After Foreverly, the Everly Brothers side project she recorded with Billie Joe Armstrong, Jones is back with her first record of originals in four years and here the focus, not to mention the life experience in terms of both her hard-earned wisdom and songwriting smarts, has hit new heights.
This is the best Norah record in the 14 years since the debut. And it feels like a comeback record, one that circles back to many of the strengths present on that still-surprising, 18 million-selling debut. This is Norah, singer/songwriter, expert selector of tunes to cover, deceptively powerful singer, audibly confident leader not only of the musicians who play on these tracksa group that includes Wayne Shorter and Brian Bladebut also the direction of her career.
As for the covers, both sides of her musical interests find space.
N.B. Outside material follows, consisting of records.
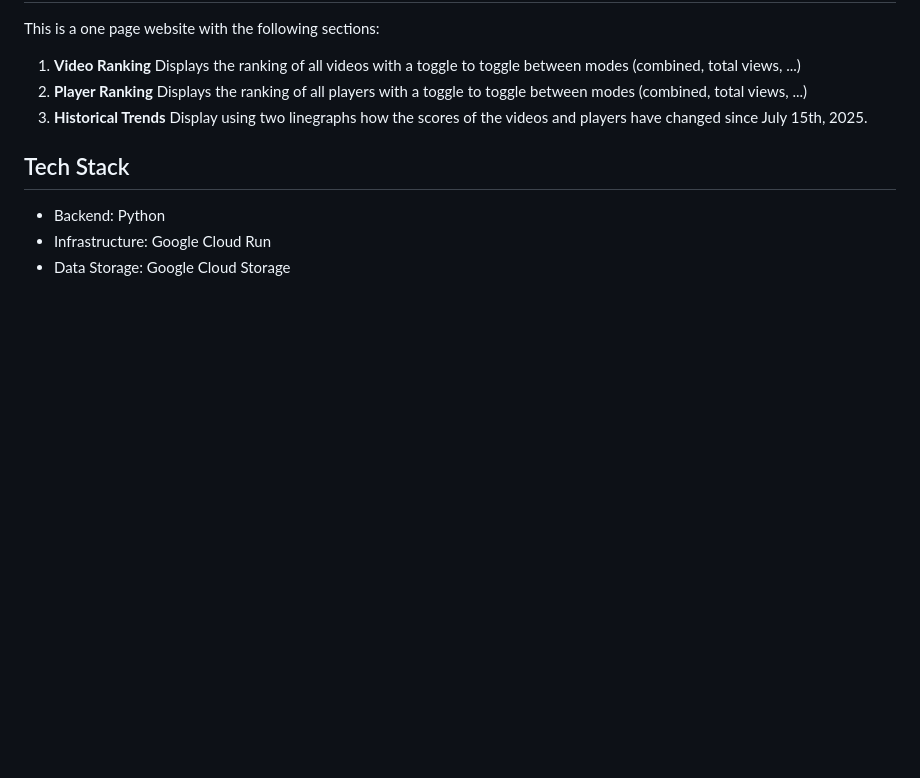
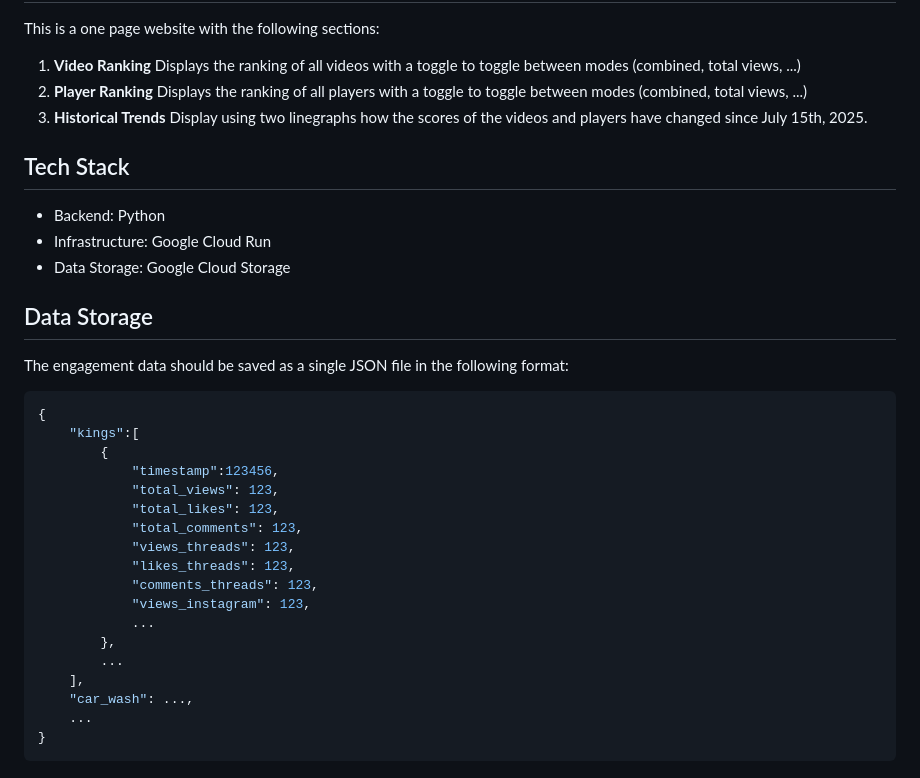
Before and after one commit to athuler/fools-gold, a Markdown page: README.md, the part around the change. Drawn GitHub-style; blank space fills up the shorter version.

Commit message:
Data Storage

````diff
--- a/README.md
+++ b/README.md
@@ -46,3 +46,28 @@ This is a one page website with the following sections:
 - Backend: Python
 - Infrastructure: Google Cloud Run
 - Data Storage: Google Cloud Storage
+
+## Data Storage
+
+The engagement data should be saved as a single JSON file in the following format:
+
+```json
+{
+    "kings":[
+        {
+            "timestamp":123456,
+            "total_views": 123,
+            "total_likes": 123,
+            "total_comments": 123,
+            "views_threads": 123,
+            "likes_threads": 123,
+            "comments_threads": 123,
+            "views_instagram": 123,
+            ...
+        },
+        ...
+    ],
+    "car_wash": ...,
+    ...
+}
+```
````
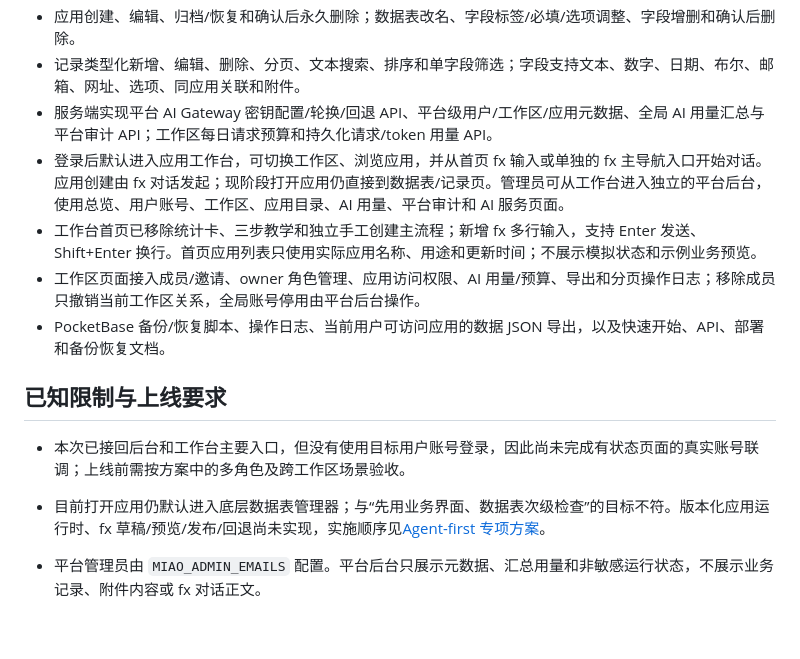
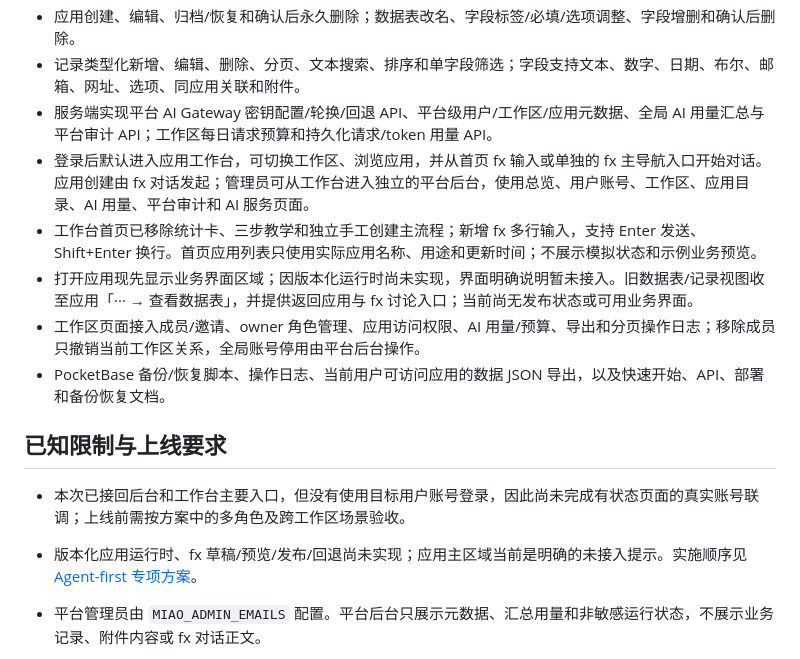
Before and after one commit to tans/miao, a Markdown page: docs/PRODUCT_REVIEW.md, the part around the change. Rendered like a GitHub page; blank space fills up the shorter version.

```diff
--- a/docs/PRODUCT_REVIEW.md
+++ b/docs/PRODUCT_REVIEW.md
@@ -14,15 +14,16 @@ MIAO 当前提供工作区、应用/数据表管理和 fx 助手。应用描述
 - 应用创建、编辑、归档/恢复和确认后永久删除；数据表改名、字段标签/必填/选项调整、字段增删和确认后删除。
 - 记录类型化新增、编辑、删除、分页、文本搜索、排序和单字段筛选；字段支持文本、数字、日期、布尔、邮箱、网址、选项、同应用关联和附件。
 - 服务端实现平台 AI Gateway 密钥配置/轮换/回退 API、平台级用户/工作区/应用元数据、全局 AI 用量汇总与平台审计 API；工作区每日请求预算和持久化请求/token 用量 API。
-- 登录后默认进入应用工作台，可切换工作区、浏览应用，并从首页 fx 输入或单独的 fx 主导航入口开始对话。应用创建由 fx 对话发起；现阶段打开应用仍直接到数据表/记录页。管理员可从工作台进入独立的平台后台，使用总览、用户账号、工作区、应用目录、AI 用量、平台审计和 AI 服务页面。
+- 登录后默认进入应用工作台，可切换工作区、浏览应用，并从首页 fx 输入或单独的 fx 主导航入口开始对话。应用创建由 fx 对话发起；管理员可从工作台进入独立的平台后台，使用总览、用户账号、工作区、应用目录、AI 用量、平台审计和 AI 服务页面。
 - 工作台首页已移除统计卡、三步教学和独立手工创建主流程；新增 fx 多行输入，支持 Enter 发送、Shift+Enter 换行。首页应用列表只使用实际应用名称、用途和更新时间；不展示模拟状态和示例业务预览。
+- 打开应用现先显示业务界面区域；因版本化运行时尚未实现，界面明确说明暂未接入。旧数据表/记录视图收至应用「··· → 查看数据表」，并提供返回应用与 fx 讨论入口；当前尚无发布状态或可用业务界面。
 - 工作区页面接入成员/邀请、owner 角色管理、应用访问权限、AI 用量/预算、导出和分页操作日志；移除成员只撤销当前工作区关系，全局账号停用由平台后台操作。
 - PocketBase 备份/恢复脚本、操作日志、当前用户可访问应用的数据 JSON 导出，以及快速开始、API、部署和备份恢复文档。
 
 ## 已知限制与上线要求
 
 - 本次已接回后台和工作台主要入口，但没有使用目标用户账号登录，因此尚未完成有状态页面的真实账号联调；上线前需按方案中的多角色及跨工作区场景验收。
-- 目前打开应用仍默认进入底层数据表管理器；与“先用业务界面、数据表次级检查”的目标不符。版本化应用运行时、fx 草稿/预览/发布/回退尚未实现，实施顺序见[Agent-first 专项方案](AGENT_FIRST_PRODUCT_PLAN.md)。
+- 版本化应用运行时、fx 草稿/预览/发布/回退尚未实现；应用主区域当前是明确的未接入提示。实施顺序见[Agent-first 专项方案](AGENT_FIRST_PRODUCT_PLAN.md)。
 - 平台管理员由 `MIAO_ADMIN_EMAILS` 配置。平台后台只展示元数据、汇总用量和非敏感运行状态，不展示业务记录、附件内容或 fx 对话正文。
 - 工作区成员不能通过成员管理停用全局账号。平台管理员可恢复被停用用户；最后一个有效平台管理员不能自行停用或删除账号。账号自助停用会提示联系平台管理员恢复。
 
```
Also changed, not shown: docs/AGENT_FIRST_PRODUCT_PLAN.md (+5 -3 lines).
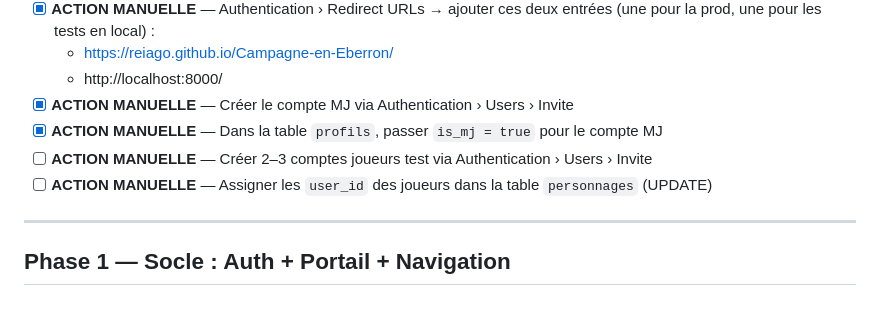
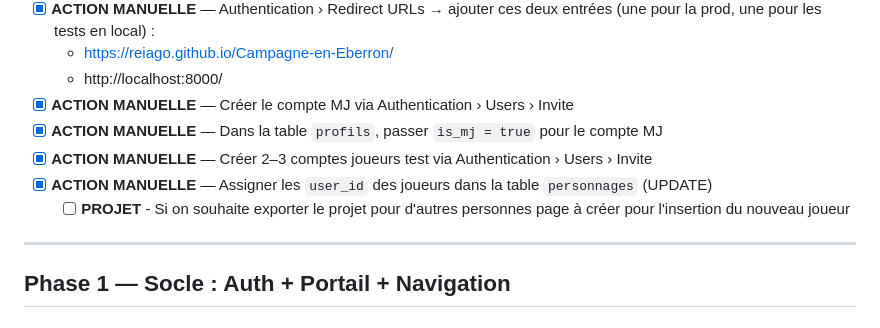
Before and after one commit to Reiago/Campagne-en-Eberron, a Markdown page: _PLAN_fiche.md, the part around the change. Drawn GitHub-style.

Commit message:
Update manual setup instructions: Mark actions for creating test player accounts and assigning user IDs as completed. Add a new project action for creating a page to insert new players for project export.

```diff
--- a/_PLAN_fiche.md
+++ b/_PLAN_fiche.md
@@ -57,8 +57,9 @@
   - http://localhost:8000/
 - [x] **ACTION MANUELLE** — Créer le compte MJ via Authentication › Users › Invite
 - [x] **ACTION MANUELLE** — Dans la table `profils`, passer `is_mj = true` pour le compte MJ
-- [ ] **ACTION MANUELLE** — Créer 2–3 comptes joueurs test via Authentication › Users › Invite
-- [ ] **ACTION MANUELLE** — Assigner les `user_id` des joueurs dans la table `personnages` (UPDATE)
+- [x] **ACTION MANUELLE** — Créer 2–3 comptes joueurs test via Authentication › Users › Invite
+- [x] **ACTION MANUELLE** — Assigner les `user_id` des joueurs dans la table `personnages` (UPDATE)
+  - [ ] **PROJET** - Si on souhaite exporter le projet pour d'autres personnes page à créer pour l'insertion du nouveau joueur
 
 ---
 
```
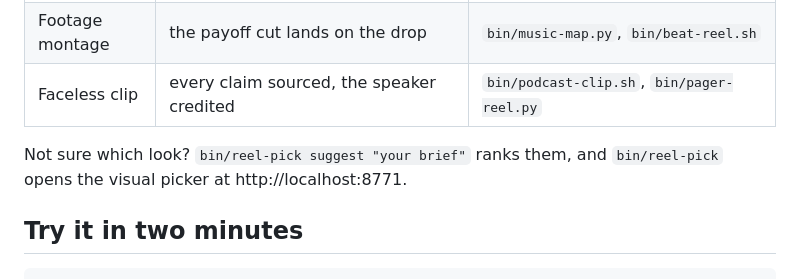
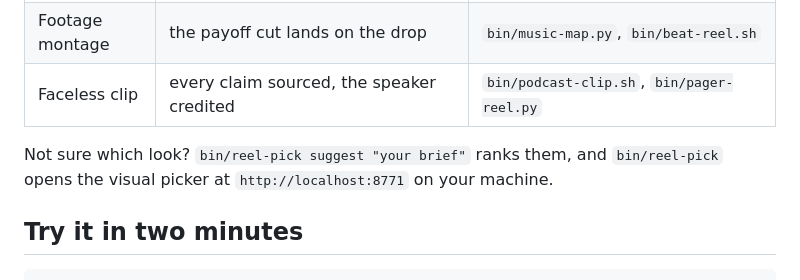
Before and after one commit to Vatsal2006350/video-edits, a Markdown page: README.md, the part around the change. GitHub-like rendering.

Commit message:
README: stop the local picker address from rendering as a dead link
Co-Authored-By: Claude Opus 5.5 <noreply@anthropic.com>

```diff
--- a/README.md
+++ b/README.md
@@ -66,7 +66,7 @@ The agent asks this first, because each kind is built differently. The full inta
 | Footage montage | the payoff cut lands on the drop | `bin/music-map.py`, `bin/beat-reel.sh` |
 | Faceless clip | every claim sourced, the speaker credited | `bin/podcast-clip.sh`, `bin/pager-reel.py` |
 
-Not sure which look? `bin/reel-pick suggest "your brief"` ranks them, and `bin/reel-pick` opens the visual picker at http://localhost:8771.
+Not sure which look? `bin/reel-pick suggest "your brief"` ranks them, and `bin/reel-pick` opens the visual picker at `http://localhost:8771` on your machine.
 
 ## Try it in two minutes
 
```
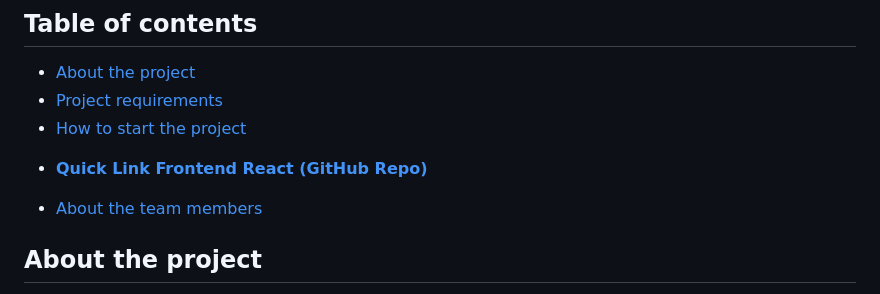
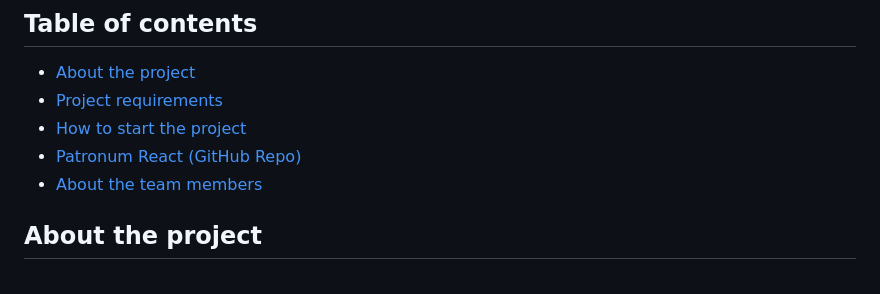
Before and after one commit to andriiiiiko/patronum, a Markdown page: README.md, the part around one of its changes. Drawn GitHub-style.

```diff
--- a/README.md
+++ b/README.md
@@ -5,9 +5,7 @@
 * [About the project](#about-the-project)
 * [Project requirements](#project-requirements)
 * [How to start the project](#how-to-start-the-project)
-
-- __[Quick Link Frontend React (GitHub Repo)](https://github.com/andriiiiiko/quick-link-frontend)__
-
+* [Patronum React (GitHub Repo)](https://github.com/andriiiiiko/patronum-react)
 * [About the team members](#about-the-team-members)
 
 ## About the project
```
Also changed, not shown: other parts of README.md (+1 -1 lines).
On the jazz side there’s a rich slow version of “Peace” by Horace Silver where she works her voice into a whispery, girlish mode and a serious, dark reading of Duke Ellington’s “Fleurette Africaine (African Flower)” with Shorter on soprano sax and Jones humming that works. Her pop/Americana side is here represented by Neil Young's “Don’t Be Denied,” done in an easygoing style, which, despite a brass section, remains solidly focused like most of the record on Jones' voice and piano. Her singing on this record is the best of her entire career.
And perhaps there’s a little nostalgia talking here but another easygoing number, this time her co-write with Sarah Oda, “Tragedy” sounds for all the world like a track off the debut. It's the most confident, hook-driven music she’s ever come up with. The same goes for driving “Flipside,” which benefits from Dr. Lonnie Smith on the B-3 and Jones righteous vocals. Having been staggered by the sudden celebrity that came with her knockout debut, Jones has finally found her footing, mostly via tunes she co-wrote as opposed to covers, and happily is relevant again.